Turns out it’s not so boring after all.
And in Hebrew it’s a verb — an action word and then some!
So what does it really mean?
The definition of the Hebrew word yada is “to know, to be known, to be deeply respected.” What an amazing thing God thought about sex. That it was to be something that causes us to deeply know another. Without alluding directly to the physical act of sexuality, this word points to the deep emotional quenching I yearn for in the act of sex.
I’m not alone.
Almost every female I’ve spoken to about this admits she isn’t really yearning for a physical touch in her sexual encounters but is seeking a deep emotional caressing. We want to find our guy looking at and studying us. We want to hear our name whispered. We need him to listen to our words with all his heart. We want to “be known.”
I really think I began to feel known by my husband when he was still my boyfriend. You’ll probably laugh at my “eureka!” moment. You see, I’m an avid fan of hard-scooped vanilla ice cream drenched in hot fudge and topped off with bananas, nuts and whipped cream. Not one ingredient can be omitted or substituted. (No soft serve!) One night during finals week, at about midnight, I was studying when someone knocked on my door. It was a fellow dorm resident bearing a gift for me: a perfectly crafted vanilla ice cream, hot fudge, banana, nut and whipped cream sundae — with a note from Bob. Better than studying for his finals, my soon-to-be fiancé had been studying me. And I felt known in a way that began to draw my heart into his.
The latter part of the definition of yada — respect — tends to resonate with men. They want to know they have what it takes to receive your admiration. They yearn “to be deeply respected.” I’ve asked men from my hometown of State College, Pa., to the hidden corners of Africa what they want most in a relationship. Every one of them answers, “Respect.”
I’ve learned that I best respect my husband by affirming him and what he does. When we were in college, Bob was making money on the side by selling synthetic “shammys” at flea markets. (Yep, just like the ShamWow guy! Don’t be too quick to laugh. He had a ministage and sound system to demo the product, which he did in a hilarious and entertaining way. As a result, people bought his product by the armful, and he was making enough money to have several employees and buy himself a white sports car.) Introvert that I was (and am), I agreed to demo his product at the local Amish market. Something as simple as helping him sell his goods created a powerful physical and emotional drawing. He wanted me all the more because I acted in such a way that said, “I see what you do, and I respect you!”
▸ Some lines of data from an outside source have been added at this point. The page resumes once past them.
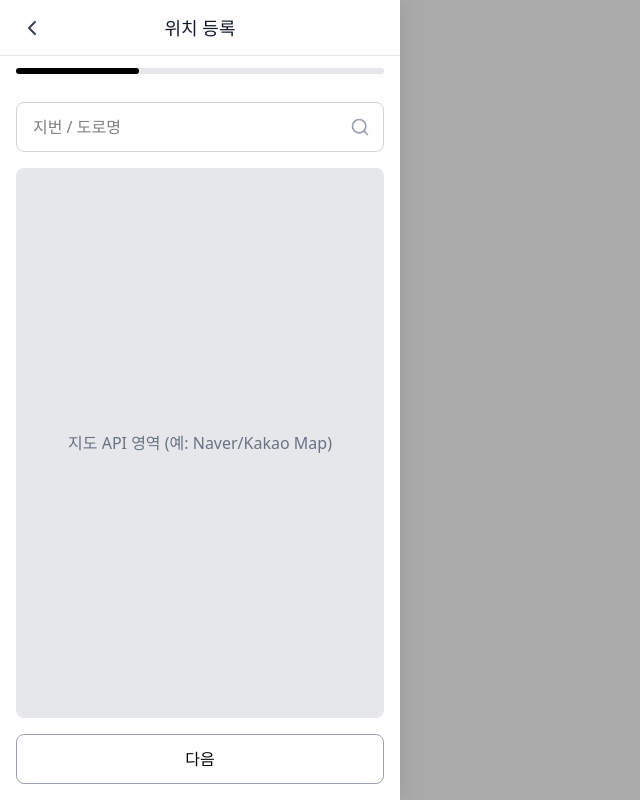
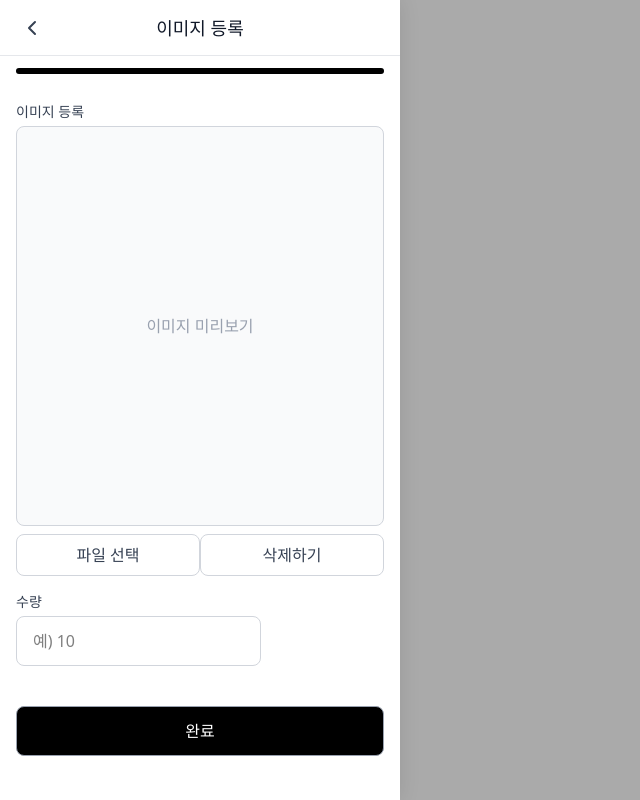
Before and after one commit to 2025-UniD-Hackathon-Team8/misikdang, a React (Vite) app: page / in a window 1280 px wide. Shown: the whole page, without its empty margins (0-640 px from the left). Built offline with nearby package versions, Linux system fonts and the light colour scheme; a web font is replaced by a local one.

Commit message:
2,3단계 메뉴 등록

```diff
--- a/src/main.tsx
+++ b/src/main.tsx
@@ -1,10 +1,10 @@
 import { StrictMode } from 'react'
 import { createRoot } from 'react-dom/client'
 import './index.css'
-import RegisterMenu_1 from './pages/registerMenu_1.tsx'
+import RegisterMenu_3 from './pages/RegisterMenu_3.tsx'
 
 createRoot(document.getElementById('root')!).render(
   <StrictMode>
-    <RegisterMenu_1 />
+    <RegisterMenu_3/>
   </StrictMode>,
 )
--- a/src/pages/RegisterMenu_3.tsx
+++ b/src/pages/RegisterMenu_3.tsx
@@ -1,19 +1,143 @@
-import react from 'react';
-import Button from "./components/Button";
+// src/registerMenu_3.tsx
+import { useState, useRef, type ChangeEvent } from "react"; // useRef, ChangeEvent 추가
+import Button from "../components/Button.tsx"; // 버튼 컴포넌트
+import Header from "../components/Header.tsx"; // 헤더 컴포넌트
+//import TabBar from "./components/TabBar"; // 탭바 컴포넌트
+import { colors } from "../constants/colors.ts"; // 색상 상수
 
-function registerMenu_3() {
+export default function RegisterMenu_3() {
+  // 1. 이미지 미리보기 URL을 저장할 state
+  const [imagePreview, setImagePreview] = useState<string | null>(null);
+  // 2. 숨겨진 file input에 접근하기 위한 ref
+  const fileInputRef = useRef<HTMLInputElement>(null);
+
+  const handleImageChange = (e: ChangeEvent<HTMLInputElement>) => {
+    const file = e.target.files?.[0]; // 선택된 파일
+
+    if (file) {
+      // FileReader를 사용해 이미지 파일을 읽고 data URL로 변환
+      const reader = new FileReader();
+      reader.onloadend = () => {
+        // 읽기가 완료되면 state에 data URL을 저장
+        setImagePreview(reader.result as string);
+      };
+      reader.readAsDataURL(file);
+    } else {
+      // 파일 선택이 취소된 경우 미리보기 제거
+      setImagePreview(null);
+    }
+  };
+
+  /**
+   * 4. '파일 선택' 버튼 클릭 시 숨겨진 input을 클릭시키는 핸들러
+   */
+  const handleUploadButtonClick = () => {
+    fileInputRef.current?.click(); // ref를 통해 숨겨진 input 클릭
+  };
+
+  /**삭제 함수 */
+  const handleDeleteButtonClick = () => {
+    setImagePreview(null);
+    if (fileInputRef.current) {
+      fileInputRef.current.value = "";
+    }
+  };
+
   return (
-    <>
-        <header>
-        /*backbutton&헤더제목 */
-        </header>
-        /*progress bar*/
-        <form>이미지 등록</form>
-        <form>수량</form>
-        <button>완료 버튼</button>
-        /*하단 탭바*/
-    </>
+    <div className="flex min-h-screen w-full flex-col bg-white">
+      {/* 1. 헤더 */}
+      <Header title="이미지 등록" onBackClick={() => window.history.back()} />
+
+      {/* 2. 프로그레스 바 */}
+      <div className="w-full px-4 py-3">
+        <div className="flex h-1.5 w-full rounded-full bg-gray-200">
+          <div className="h-1.5 w-full rounded-full bg-black"></div>
+        </div>
+      </div>
+
+      {/* 3. 메인 컨텐츠*/}
+      <div className="flex flex-grow flex-col p-4">
+        {/* 3-1. 사진업로드*/}
+        <form className="relative mb-4 w-full">
+          <div>
+            <label
+              htmlFor="imageUpload"
+              className="block text-sm font-medium text-gray-700 mb-1"
+            >
+              이미지 등록
+            </label>
+
+            <div className="h-100 flex items-center justify-center w-full h-48 rounded-lg border border-gray-300 bg-gray-50">
+              {imagePreview ? (
+                <img
+                  src={imagePreview}
+                  alt="이미지 미리보기"
+                  className="h-full w-full object-cover rounded-lg"
+                />
+              ) : (
+                <span className="text-gray-400">이미지 미리보기</span>
+              )}
+            </div>
+            <input
+              id="imageUpload"
+              type="file"
+              ref={fileInputRef}
+              onChange={handleImageChange}
+              className="hidden"
+              accept="image/*"
+            />
+            <div className="w-full">
+            <button
+              type="button"
+              onClick={handleUploadButtonClick}
+              className="w-1/2 mt-2  rounded-lg border border-gray-300 py-2 px-4 text-base font-medium text-gray-700 hover:bg-gray-100 focus:outline-none focus:ring-1 focus:ring-gray-500"
+            >
+              파일 선택
+            </button>
+            <button
+              type="button"
+              onClick={handleDeleteButtonClick}
+              className="w-1/2 mt-2 rounded-lg border border-gray-300 py-2 px-4 text-base font-medium text-gray-700 hover:bg-gray-100 focus:outline-none focus:ring-1 focus:ring-gray-500"
+            >
+              삭제하기
+            </button>
+          </div>
+          </div>
+
+          <div className="flex space-x-2 padding-top-3 mt-4 mb-2">
+            {/* 수량 설정 */}
+            <div className="w-2/3">
+              <label
+                htmlFor="menuQuantity"
+                className="block text-sm font-medium text-gray-700 mb-1"
+              >
+                수량
+              </label>
+              <div className="relative">
+                <input
+                  id="menuQuantity"
+                  type="text"
+                  placeholder="예) 10"
+                  className="w-full rounded-lg border border-gray-300 py-3 pl-4 pr-10 text-base focus:border-gray-500 focus:outline-none focus:ring-1 focus:ring-gray-500"
+                />
+              </div>
+            </div>
+          </div>
+        </form>
+        {/* 3-2. 다음 버튼 */}
+        <div className="mt-4 w-full">
+          <Button
+            bgColor={colors.primary}
+            fgColor={colors.secondary}
+            className="w-full border border-gray-400 py-3 text-base font-semibold hover:bg-gray-100"
+          >
+            완료
+          </Button>
+        </div>
+      </div>
+
+      {/* 4. 하단 탭바 */}
+      {/* <TabBar /> */}
+    </div>
   );
 }
-
-export default App;
--- a/src/pages/registerMenu_2.tsx
+++ b/src/pages/registerMenu_2.tsx
@@ -1,55 +1,129 @@
 // src/registerMenu_2.tsx
-import React from "react";
-import { Search } from "lucide-react"; // 검색 아이콘
+import { useState } from "react";
 import Button from "../components/Button.tsx"; // 버튼 컴포넌트
 import Header from "../components/Header.tsx"; // 헤더 컴포넌트
 //import TabBar from "./components/TabBar"; // 탭바 컴포넌트
 import { colors } from "../constants/colors.ts"; // 색상 상수
 
+const discountOptions = ["10%", "20%", "30%", "무료"];
 
 export default function RegisterMenu1() {
+  const [selectedDiscount, setSelectedDiscount] = useState<string>("무료");
   return (
     <div className="flex min-h-screen w-full flex-col bg-white">
       {/* 1. 헤더 */}
-      <Header title="위치 등록" onBackClick={() => window.history.back()} />
+      <Header title="메뉴 등록" onBackClick={() => window.history.back()} />
 
       {/* 2. 프로그레스 바 */}
       <div className="w-full px-4 py-3">
         <div className="flex h-1.5 w-full rounded-full bg-gray-200">
-          {/* 현재 단계 (1/3) */}
-          <div className="h-1.5 w-1/3 rounded-full bg-black"></div>
+          {/* 현재 단계 (2/3) */}
+          <div className="h-1.5 w-2/3 rounded-full bg-black"></div>
         </div>
       </div>
+      {/* 3. 메인 컨텐츠  */}
+      <div className="flex flex-grow flex-col p-4">
+        {/* 3-1. 메뉴정보 입력 폼*/}
+        <form className="relative mb-4 w-full">
+          <div>
+            <label
+              htmlFor="menuName"
+              className="block text-sm font-medium text-gray-700 mb-1"
+            >
+              메뉴 이름
+            </label>
+            <input
+              id="menuName"
+              type="text"
+              placeholder="예) 아메리카노"
+              className="w-full rounded-lg border border-gray-300 py-3 px-4 text-base focus:border-gray-500 focus:outline-none focus:ring-1 focus:ring-gray-500"
+            />
+          </div>
 
-      {/* 3. 메인 컨텐츠 (지도 및 버튼) */}
-      <div className="flex flex-grow flex-col p-4">
-        {/* 3-1. 지번, 도로명 검색 폼 */}
-        <form className="relative mb-4 w-full">
-          <input
-            type="text"
-            placeholder="지번 / 도로명"
-            className="w-full rounded-lg border border-gray-300 py-3 pl-4 pr-12 text-base focus:border-gray-500 focus:outline-none focus:ring-1 focus:ring-gray-500"
-          />
-          <button
-            type="submit"
-            className="absolute right-0 top-0 flex h-full w-12 items-center justify-center text-gray-400 hover:text-gray-700"
-            aria-label="검색"
-          >
-            <Search size={20} />
-          </button>
+          <div className="flex space-x-2 padding-top-3 mt-4 mb-2">
+            {/* 가격 설정 */}
+            <div className="w-2/3">
+              <label
+                htmlFor="menuPrice"
+                className="block text-sm font-medium text-gray-700 mb-1"
+              >
+                가격 설정
+              </label>
+              <div className="relative">
+                <input
+                  id="menuPrice"
+                  type="text"
+                  placeholder="예) 4500"
+                  className="w-full rounded-lg border border-gray-300 py-3 pl-4 pr-10 text-base focus:border-gray-500 focus:outline-none focus:ring-1 focus:ring-gray-500"
+                />
+                <span className="absolute inset-y-0 right-0 flex items-center pr-3 text-gray-500">
+                  원
+                </span>
+              </div>
+            </div>
+          </div>
+
+          <div className="flex space-x-3 mt-4">
+            {/* 할인 정보 설정 */}
+            <div>
+              <label className="block text-sm font-medium text-gray-700 mb-2">
+                할인 정보 설정
+              </label>
+            </div>
+          </div>
+          <div className="flex space-x-3 mt-4">
+            <div className="grid grid-cols-4 gap-2 w-full">
+              {discountOptions.map((option) => (
+                <div key={option}>
+                  <input
+                    type="radio"
+                    id={`discount-${option}`}
+                    name="discount"
+                    value={option}
+                    checked={selectedDiscount === option}
+                    onChange={() => setSelectedDiscount(option)}
+                    className="sr-only peer"
+                  />
+                  <label
+                    htmlFor={`discount-${option}`}
+                    className={`
+                        flex cursor-pointer items-center justify-center
+                        rounded-lg border border-gray-300 py-2 px-3
+                        text-sm font-medium text-gray-700
+                        transition-colors duration-150
+                        peer-checked:border-transparent peer-checked:bg-black peer-checked:text-white
+                        hover:bg-gray-100
+                      `}
+                  >
+                    {option}
+                  </label>
+                </div>
+              ))}
+            </div>
+          </div>
+
+          {/* 상세 정보 입력 */}
+          <div className="mt-4 w-full">
+            <label
+              htmlFor="des"
+              className="block text-sm font-medium text-gray-700 mb-1"
+            >
+              상세 정보
+            </label>
+            <textarea
+              id="des"
+              placeholder="메뉴에 대한 상세 정보를 입력하세요"
+              className="w-full h-60 rounded-lg border border-gray-300 py-3 pl-4 pr-4 text-base focus:border-gray-500 focus:outline-none focus:ring-1 focus:ring-gray-500"
+            />
+          </div>
         </form>
 
-        {/* 3-2. 지도 API 영역 (목업) */}
-        <div className="flex flex-grow items-center justify-center rounded-lg bg-gray-200 text-gray-500">
-          지도 API 영역 (예: Naver/Kakao Map)
-        </div>
-
-        {/* 3-3. 다음 버튼 */}
+        {/* 3-2. 다음 버튼 */}
         <div className="mt-4 w-full">
           <Button
             bgColor={colors.secondary}
             fgColor={colors.primary}
-            className="w-full border border-gray-400 py-3 text-base font-semibold hover:bg-gray-50"
+            className="w-full border border-gray-400 py-3 text-base font-semibold hover:bg-gray-100"
           >
             다음
           </Button>
```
I guess what I’m trying to say is this: hot fudge sundaes and shammys at an Amish market might not seem to have much to do with sex, based on the world’s presupposition that sex is primarily physical, but an emotional knowing and deep respect are essential ingredients to an intimate, lifelong connection.
Mingle the two — an emotional knowing and a deep respect — and you have yada.
Excerpted from What Are You Waiting For? by Dannah Gresh Copyright 2011 by Dannah Gresh. Excerpted by permission of WaterBrook Press, a division of Random House, Inc. All rights reserved.